=== SOURCE MATERIAL ===

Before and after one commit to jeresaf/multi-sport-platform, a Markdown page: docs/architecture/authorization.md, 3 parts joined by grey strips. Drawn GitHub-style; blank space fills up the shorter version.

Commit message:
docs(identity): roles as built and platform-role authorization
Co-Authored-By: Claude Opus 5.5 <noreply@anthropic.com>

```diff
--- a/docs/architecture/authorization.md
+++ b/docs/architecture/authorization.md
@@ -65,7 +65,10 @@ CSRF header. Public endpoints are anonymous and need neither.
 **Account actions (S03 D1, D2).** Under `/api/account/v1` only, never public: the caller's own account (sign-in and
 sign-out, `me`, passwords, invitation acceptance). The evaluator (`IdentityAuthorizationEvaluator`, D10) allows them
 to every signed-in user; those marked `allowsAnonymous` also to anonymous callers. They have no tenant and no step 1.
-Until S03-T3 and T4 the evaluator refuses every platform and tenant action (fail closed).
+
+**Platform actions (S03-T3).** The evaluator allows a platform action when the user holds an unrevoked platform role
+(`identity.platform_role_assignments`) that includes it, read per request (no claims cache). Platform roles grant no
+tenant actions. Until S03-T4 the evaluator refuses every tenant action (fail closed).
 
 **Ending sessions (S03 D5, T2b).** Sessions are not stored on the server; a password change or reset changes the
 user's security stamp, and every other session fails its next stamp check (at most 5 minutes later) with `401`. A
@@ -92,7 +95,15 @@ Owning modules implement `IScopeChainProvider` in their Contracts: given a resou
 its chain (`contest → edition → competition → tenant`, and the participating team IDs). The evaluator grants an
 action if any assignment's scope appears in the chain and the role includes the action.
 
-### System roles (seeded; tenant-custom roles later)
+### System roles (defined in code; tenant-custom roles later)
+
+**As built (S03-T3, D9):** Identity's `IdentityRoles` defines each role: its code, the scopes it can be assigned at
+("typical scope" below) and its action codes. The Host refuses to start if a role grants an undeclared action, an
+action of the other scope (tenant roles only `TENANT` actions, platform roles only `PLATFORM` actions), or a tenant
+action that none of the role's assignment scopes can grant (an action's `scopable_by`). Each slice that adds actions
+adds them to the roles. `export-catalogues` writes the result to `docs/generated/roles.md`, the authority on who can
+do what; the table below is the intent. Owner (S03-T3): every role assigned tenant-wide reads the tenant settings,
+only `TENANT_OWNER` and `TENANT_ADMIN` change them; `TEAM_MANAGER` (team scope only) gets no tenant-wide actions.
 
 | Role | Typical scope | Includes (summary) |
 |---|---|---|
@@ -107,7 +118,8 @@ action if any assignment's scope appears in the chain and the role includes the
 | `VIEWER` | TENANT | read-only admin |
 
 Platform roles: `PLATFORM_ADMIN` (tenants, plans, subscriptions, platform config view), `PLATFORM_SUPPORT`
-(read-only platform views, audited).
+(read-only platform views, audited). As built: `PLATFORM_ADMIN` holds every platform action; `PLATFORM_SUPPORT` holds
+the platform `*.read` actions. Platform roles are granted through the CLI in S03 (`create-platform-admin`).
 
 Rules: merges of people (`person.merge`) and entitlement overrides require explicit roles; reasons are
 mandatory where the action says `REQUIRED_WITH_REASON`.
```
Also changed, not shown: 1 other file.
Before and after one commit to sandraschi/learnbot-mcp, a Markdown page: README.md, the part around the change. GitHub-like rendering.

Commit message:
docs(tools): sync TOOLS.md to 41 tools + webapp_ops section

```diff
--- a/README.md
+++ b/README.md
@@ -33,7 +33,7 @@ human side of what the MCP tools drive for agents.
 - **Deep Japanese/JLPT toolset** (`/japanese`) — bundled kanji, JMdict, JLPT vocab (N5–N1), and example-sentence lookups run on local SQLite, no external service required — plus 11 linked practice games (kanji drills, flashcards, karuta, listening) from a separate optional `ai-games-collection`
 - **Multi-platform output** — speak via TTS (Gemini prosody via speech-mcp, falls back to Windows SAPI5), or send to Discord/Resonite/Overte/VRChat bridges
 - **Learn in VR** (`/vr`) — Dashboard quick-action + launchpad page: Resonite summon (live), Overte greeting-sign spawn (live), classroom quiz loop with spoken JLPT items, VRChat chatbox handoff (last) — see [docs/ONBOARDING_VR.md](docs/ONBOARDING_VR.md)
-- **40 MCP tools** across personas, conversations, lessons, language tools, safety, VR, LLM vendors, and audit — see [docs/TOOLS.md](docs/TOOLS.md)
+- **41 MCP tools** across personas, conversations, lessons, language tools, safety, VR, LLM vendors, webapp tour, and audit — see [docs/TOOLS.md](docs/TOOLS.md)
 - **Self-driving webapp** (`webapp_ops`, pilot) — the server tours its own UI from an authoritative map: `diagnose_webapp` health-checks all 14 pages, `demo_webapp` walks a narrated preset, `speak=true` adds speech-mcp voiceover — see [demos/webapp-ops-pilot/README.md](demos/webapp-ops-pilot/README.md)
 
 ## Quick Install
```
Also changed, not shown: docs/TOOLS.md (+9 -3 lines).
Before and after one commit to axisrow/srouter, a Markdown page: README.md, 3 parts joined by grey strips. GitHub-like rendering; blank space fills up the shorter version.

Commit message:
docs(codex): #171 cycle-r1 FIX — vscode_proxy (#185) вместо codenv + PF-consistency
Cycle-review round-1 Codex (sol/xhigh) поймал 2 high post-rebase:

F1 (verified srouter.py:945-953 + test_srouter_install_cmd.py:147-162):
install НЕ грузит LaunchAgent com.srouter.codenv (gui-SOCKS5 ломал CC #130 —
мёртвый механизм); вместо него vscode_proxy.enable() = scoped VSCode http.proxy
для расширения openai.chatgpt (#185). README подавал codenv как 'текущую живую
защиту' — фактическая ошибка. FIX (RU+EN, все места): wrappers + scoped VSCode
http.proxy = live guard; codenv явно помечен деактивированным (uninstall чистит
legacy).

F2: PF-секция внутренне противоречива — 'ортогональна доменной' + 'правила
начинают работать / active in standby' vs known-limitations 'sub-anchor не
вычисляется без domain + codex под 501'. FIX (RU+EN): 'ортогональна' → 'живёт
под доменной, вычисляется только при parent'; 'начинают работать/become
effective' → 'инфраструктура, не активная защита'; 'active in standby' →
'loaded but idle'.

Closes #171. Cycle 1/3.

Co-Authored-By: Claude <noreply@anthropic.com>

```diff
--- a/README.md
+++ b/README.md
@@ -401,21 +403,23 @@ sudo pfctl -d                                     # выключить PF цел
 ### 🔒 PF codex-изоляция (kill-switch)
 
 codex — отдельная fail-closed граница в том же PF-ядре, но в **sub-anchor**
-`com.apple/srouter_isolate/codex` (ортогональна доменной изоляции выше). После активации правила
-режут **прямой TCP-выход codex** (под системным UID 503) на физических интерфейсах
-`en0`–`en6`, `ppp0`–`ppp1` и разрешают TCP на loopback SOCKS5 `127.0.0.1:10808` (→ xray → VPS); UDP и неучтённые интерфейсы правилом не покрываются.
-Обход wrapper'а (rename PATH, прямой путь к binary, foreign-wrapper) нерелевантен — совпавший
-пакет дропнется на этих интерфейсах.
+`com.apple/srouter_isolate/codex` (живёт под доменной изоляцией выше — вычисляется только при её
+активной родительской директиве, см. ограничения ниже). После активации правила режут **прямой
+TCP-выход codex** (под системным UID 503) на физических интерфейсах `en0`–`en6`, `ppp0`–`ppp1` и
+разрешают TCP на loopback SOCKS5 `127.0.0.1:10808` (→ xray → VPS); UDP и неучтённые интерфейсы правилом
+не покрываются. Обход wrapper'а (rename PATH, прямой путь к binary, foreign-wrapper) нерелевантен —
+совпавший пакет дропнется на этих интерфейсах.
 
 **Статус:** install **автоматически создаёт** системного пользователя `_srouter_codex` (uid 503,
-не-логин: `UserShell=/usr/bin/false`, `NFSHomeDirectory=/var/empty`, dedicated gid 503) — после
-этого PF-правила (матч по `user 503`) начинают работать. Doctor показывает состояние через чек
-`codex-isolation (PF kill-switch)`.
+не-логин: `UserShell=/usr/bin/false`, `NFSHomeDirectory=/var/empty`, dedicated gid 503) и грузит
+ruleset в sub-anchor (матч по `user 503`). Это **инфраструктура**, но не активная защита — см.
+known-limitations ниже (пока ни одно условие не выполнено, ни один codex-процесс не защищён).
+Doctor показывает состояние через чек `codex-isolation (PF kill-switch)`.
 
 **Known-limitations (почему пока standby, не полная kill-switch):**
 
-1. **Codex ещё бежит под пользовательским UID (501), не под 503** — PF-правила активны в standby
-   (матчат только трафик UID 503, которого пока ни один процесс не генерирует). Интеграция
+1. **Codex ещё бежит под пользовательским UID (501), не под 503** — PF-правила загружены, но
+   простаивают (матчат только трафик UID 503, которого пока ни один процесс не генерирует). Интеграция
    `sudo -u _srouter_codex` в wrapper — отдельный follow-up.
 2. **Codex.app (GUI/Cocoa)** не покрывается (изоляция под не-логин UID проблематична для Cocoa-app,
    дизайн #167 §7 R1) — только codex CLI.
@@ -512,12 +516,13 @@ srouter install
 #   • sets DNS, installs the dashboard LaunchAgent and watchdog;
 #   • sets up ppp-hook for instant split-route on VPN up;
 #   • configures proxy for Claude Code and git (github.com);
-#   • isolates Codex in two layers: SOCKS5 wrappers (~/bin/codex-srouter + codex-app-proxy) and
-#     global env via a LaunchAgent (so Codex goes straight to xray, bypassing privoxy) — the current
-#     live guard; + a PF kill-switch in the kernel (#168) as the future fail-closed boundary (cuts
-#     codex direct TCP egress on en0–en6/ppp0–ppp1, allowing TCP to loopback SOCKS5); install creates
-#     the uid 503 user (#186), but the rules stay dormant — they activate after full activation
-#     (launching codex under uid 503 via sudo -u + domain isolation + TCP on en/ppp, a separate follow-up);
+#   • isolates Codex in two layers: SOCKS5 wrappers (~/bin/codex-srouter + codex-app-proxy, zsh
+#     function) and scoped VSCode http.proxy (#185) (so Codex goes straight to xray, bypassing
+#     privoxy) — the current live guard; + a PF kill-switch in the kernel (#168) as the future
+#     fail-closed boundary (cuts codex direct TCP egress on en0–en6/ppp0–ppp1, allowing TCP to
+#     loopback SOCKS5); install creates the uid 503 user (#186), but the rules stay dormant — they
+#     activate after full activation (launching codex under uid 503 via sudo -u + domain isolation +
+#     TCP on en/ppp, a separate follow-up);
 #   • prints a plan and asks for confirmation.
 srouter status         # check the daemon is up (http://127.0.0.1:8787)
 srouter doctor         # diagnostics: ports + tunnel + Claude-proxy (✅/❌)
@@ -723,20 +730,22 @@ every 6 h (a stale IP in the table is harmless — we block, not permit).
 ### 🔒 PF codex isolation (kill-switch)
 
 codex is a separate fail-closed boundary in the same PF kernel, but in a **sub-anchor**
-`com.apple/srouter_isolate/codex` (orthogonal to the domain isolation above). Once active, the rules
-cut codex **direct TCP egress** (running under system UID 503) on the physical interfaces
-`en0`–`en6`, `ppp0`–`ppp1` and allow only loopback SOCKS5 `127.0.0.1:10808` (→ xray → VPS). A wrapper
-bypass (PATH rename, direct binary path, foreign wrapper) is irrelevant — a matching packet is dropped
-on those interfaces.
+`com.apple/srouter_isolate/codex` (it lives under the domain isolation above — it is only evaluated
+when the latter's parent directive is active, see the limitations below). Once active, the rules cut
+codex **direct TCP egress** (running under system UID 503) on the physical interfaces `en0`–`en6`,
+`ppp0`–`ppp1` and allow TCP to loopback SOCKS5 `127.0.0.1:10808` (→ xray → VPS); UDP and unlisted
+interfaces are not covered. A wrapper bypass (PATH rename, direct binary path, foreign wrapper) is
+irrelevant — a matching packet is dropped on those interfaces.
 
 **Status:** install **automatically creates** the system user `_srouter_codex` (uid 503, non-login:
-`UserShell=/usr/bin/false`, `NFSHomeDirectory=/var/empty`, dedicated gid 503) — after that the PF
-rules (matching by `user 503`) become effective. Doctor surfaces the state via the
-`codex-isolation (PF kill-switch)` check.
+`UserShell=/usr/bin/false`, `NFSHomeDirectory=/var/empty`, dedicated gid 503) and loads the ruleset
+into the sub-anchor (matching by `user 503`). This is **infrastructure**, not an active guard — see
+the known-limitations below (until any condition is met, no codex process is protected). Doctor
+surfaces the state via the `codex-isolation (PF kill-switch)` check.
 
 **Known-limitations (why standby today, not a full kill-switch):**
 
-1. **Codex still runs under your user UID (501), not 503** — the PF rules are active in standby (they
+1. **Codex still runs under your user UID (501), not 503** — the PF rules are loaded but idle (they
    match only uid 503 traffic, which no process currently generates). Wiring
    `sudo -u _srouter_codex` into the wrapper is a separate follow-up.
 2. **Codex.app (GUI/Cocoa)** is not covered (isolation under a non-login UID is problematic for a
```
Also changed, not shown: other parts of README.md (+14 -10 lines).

===

Filter the records above for lines with "только".

◆ EXPECTED OUTPUT ◆
под доменной, вычисляется только при parent'; 'начинают работать/become
+`com.apple/srouter_isolate/codex` (живёт под доменной изоляцией выше — вычисляется только при её
-   (матчат только трафик UID 503, которого пока ни один процесс не генерирует). Интеграция
+   простаивают (матчат только трафик UID 503, которого пока ни один процесс не генерирует). Интеграция
    дизайн #167 §7 R1) — только codex CLI.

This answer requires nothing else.